■ **Work task**
Each line of the material below needs to be returned exactly as written.

■ **Record extracts**
▽

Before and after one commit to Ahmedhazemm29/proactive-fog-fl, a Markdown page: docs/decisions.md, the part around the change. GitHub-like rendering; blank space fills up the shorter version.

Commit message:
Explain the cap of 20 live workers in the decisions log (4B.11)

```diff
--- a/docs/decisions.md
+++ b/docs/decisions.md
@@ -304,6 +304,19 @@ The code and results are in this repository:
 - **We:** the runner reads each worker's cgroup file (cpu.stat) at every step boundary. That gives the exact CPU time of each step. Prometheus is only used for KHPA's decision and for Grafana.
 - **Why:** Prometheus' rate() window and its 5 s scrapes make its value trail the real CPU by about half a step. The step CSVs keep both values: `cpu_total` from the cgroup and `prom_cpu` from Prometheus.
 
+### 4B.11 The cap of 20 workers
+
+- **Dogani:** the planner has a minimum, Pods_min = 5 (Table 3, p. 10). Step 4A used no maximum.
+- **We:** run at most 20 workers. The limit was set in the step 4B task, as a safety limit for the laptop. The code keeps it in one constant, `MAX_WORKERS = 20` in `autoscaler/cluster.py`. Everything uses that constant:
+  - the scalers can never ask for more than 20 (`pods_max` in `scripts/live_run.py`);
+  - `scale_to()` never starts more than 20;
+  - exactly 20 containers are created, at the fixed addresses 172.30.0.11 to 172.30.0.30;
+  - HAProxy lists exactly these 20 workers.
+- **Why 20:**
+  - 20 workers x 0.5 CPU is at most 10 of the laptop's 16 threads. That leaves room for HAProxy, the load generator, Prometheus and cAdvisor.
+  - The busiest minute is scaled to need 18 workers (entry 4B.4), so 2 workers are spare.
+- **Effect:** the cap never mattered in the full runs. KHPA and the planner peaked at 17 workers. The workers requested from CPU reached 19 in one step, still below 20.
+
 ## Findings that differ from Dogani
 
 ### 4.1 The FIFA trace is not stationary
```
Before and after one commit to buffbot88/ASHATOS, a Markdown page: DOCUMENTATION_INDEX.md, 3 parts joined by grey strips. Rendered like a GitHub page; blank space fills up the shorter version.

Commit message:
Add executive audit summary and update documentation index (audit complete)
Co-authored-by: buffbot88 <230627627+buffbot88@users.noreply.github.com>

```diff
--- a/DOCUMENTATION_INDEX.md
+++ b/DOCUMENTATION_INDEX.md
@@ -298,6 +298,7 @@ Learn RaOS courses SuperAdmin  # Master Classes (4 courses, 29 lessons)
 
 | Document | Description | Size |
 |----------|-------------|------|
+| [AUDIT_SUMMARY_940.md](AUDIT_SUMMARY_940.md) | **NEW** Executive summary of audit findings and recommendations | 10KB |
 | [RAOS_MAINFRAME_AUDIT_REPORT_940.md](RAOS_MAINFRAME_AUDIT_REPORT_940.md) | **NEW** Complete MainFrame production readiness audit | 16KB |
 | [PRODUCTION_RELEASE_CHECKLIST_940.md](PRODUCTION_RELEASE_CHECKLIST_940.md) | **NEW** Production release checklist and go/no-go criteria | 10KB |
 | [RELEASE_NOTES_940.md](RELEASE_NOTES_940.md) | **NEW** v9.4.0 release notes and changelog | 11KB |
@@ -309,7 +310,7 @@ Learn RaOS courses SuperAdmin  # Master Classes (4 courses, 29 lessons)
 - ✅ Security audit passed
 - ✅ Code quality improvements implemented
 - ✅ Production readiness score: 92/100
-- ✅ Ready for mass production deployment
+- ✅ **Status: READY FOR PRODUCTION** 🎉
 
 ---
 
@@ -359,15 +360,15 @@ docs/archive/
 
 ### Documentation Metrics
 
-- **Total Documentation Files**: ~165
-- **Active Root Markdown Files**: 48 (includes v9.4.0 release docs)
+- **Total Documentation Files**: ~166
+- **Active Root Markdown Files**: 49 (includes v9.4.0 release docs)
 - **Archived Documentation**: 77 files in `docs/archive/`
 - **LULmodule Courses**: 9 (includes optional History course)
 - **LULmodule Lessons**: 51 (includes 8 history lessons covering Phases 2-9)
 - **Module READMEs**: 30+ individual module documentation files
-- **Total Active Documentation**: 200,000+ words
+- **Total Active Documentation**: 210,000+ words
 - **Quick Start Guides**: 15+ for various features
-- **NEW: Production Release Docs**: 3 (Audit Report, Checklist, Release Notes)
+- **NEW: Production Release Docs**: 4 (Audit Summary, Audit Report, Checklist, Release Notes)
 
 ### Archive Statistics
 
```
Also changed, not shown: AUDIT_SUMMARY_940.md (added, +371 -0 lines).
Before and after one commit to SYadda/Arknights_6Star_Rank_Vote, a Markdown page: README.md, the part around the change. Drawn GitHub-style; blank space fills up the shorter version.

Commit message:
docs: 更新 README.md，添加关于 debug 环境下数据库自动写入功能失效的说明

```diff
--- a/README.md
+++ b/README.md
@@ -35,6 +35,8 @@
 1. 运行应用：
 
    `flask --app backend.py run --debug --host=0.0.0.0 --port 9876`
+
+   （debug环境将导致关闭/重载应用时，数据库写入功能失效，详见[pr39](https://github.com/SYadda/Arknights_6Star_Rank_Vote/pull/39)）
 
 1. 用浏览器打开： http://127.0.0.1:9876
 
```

△

■ **Written solution**
Before and after one commit to Ahmedhazemm29/proactive-fog-fl, a Markdown page: docs/decisions.md, the part around the change. GitHub-like rendering; blank space fills up the shorter version.

Commit message:
Explain the cap of 20 live workers in the decisions log (4B.11)

```diff
--- a/docs/decisions.md
+++ b/docs/decisions.md
@@ -304,6 +304,19 @@ The code and results are in this repository:
 - **We:** the runner reads each worker's cgroup file (cpu.stat) at every step boundary. That gives the exact CPU time of each step. Prometheus is only used for KHPA's decision and for Grafana.
 - **Why:** Prometheus' rate() window and its 5 s scrapes make its value trail the real CPU by about half a step. The step CSVs keep both values: `cpu_total` from the cgroup and `prom_cpu` from Prometheus.
 
+### 4B.11 The cap of 20 workers
+
+- **Dogani:** the planner has a minimum, Pods_min = 5 (Table 3, p. 10). Step 4A used no maximum.
+- **We:** run at most 20 workers. The limit was set in the step 4B task, as a safety limit for the laptop. The code keeps it in one constant, `MAX_WORKERS = 20` in `autoscaler/cluster.py`. Everything uses that constant:
+  - the scalers can never ask for more than 20 (`pods_max` in `scripts/live_run.py`);
+  - `scale_to()` never starts more than 20;
+  - exactly 20 containers are created, at the fixed addresses 172.30.0.11 to 172.30.0.30;
+  - HAProxy lists exactly these 20 workers.
+- **Why 20:**
+  - 20 workers x 0.5 CPU is at most 10 of the laptop's 16 threads. That leaves room for HAProxy, the load generator, Prometheus and cAdvisor.
+  - The busiest minute is scaled to need 18 workers (entry 4B.4), so 2 workers are spare.
+- **Effect:** the cap never mattered in the full runs. KHPA and the planner peaked at 17 workers. The workers requested from CPU reached 19 in one step, still below 20.
+
 ## Findings that differ from Dogani
 
 ### 4.1 The FIFA trace is not stationary
```
Before and after one commit to buffbot88/ASHATOS, a Markdown page: DOCUMENTATION_INDEX.md, 3 parts joined by grey strips. Rendered like a GitHub page; blank space fills up the shorter version.

Commit message:
Add executive audit summary and update documentation index (audit complete)
Co-authored-by: buffbot88 <230627627+buffbot88@users.noreply.github.com>

```diff
--- a/DOCUMENTATION_INDEX.md
+++ b/DOCUMENTATION_INDEX.md
@@ -298,6 +298,7 @@ Learn RaOS courses SuperAdmin  # Master Classes (4 courses, 29 lessons)
 
 | Document | Description | Size |
 |----------|-------------|------|
+| [AUDIT_SUMMARY_940.md](AUDIT_SUMMARY_940.md) | **NEW** Executive summary of audit findings and recommendations | 10KB |
 | [RAOS_MAINFRAME_AUDIT_REPORT_940.md](RAOS_MAINFRAME_AUDIT_REPORT_940.md) | **NEW** Complete MainFrame production readiness audit | 16KB |
 | [PRODUCTION_RELEASE_CHECKLIST_940.md](PRODUCTION_RELEASE_CHECKLIST_940.md) | **NEW** Production release checklist and go/no-go criteria | 10KB |
 | [RELEASE_NOTES_940.md](RELEASE_NOTES_940.md) | **NEW** v9.4.0 release notes and changelog | 11KB |
@@ -309,7 +310,7 @@ Learn RaOS courses SuperAdmin  # Master Classes (4 courses, 29 lessons)
 - ✅ Security audit passed
 - ✅ Code quality improvements implemented
 - ✅ Production readiness score: 92/100
-- ✅ Ready for mass production deployment
+- ✅ **Status: READY FOR PRODUCTION** 🎉
 
 ---
 
@@ -359,15 +360,15 @@ docs/archive/
 
 ### Documentation Metrics
 
-- **Total Documentation Files**: ~165
-- **Active Root Markdown Files**: 48 (includes v9.4.0 release docs)
+- **Total Documentation Files**: ~166
+- **Active Root Markdown Files**: 49 (includes v9.4.0 release docs)
 - **Archived Documentation**: 77 files in `docs/archive/`
 - **LULmodule Courses**: 9 (includes optional History course)
 - **LULmodule Lessons**: 51 (includes 8 history lessons covering Phases 2-9)
 - **Module READMEs**: 30+ individual module documentation files
-- **Total Active Documentation**: 200,000+ words
+- **Total Active Documentation**: 210,000+ words
 - **Quick Start Guides**: 15+ for various features
-- **NEW: Production Release Docs**: 3 (Audit Report, Checklist, Release Notes)
+- **NEW: Production Release Docs**: 4 (Audit Summary, Audit Report, Checklist, Release Notes)
 
 ### Archive Statistics
 
```
Also changed, not shown: AUDIT_SUMMARY_940.md (added, +371 -0 lines).
Before and after one commit to SYadda/Arknights_6Star_Rank_Vote, a Markdown page: README.md, the part around the change. Drawn GitHub-style; blank space fills up the shorter version.

Commit message:
docs: 更新 README.md，添加关于 debug 环境下数据库自动写入功能失效的说明

```diff
--- a/README.md
+++ b/README.md
@@ -35,6 +35,8 @@
 1. 运行应用：
 
    `flask --app backend.py run --debug --host=0.0.0.0 --port 9876`
+
+   （debug环境将导致关闭/重载应用时，数据库写入功能失效，详见[pr39](https://github.com/SYadda/Arknights_6Star_Rank_Vote/pull/39)）
 
 1. 用浏览器打开： http://127.0.0.1:9876
 
```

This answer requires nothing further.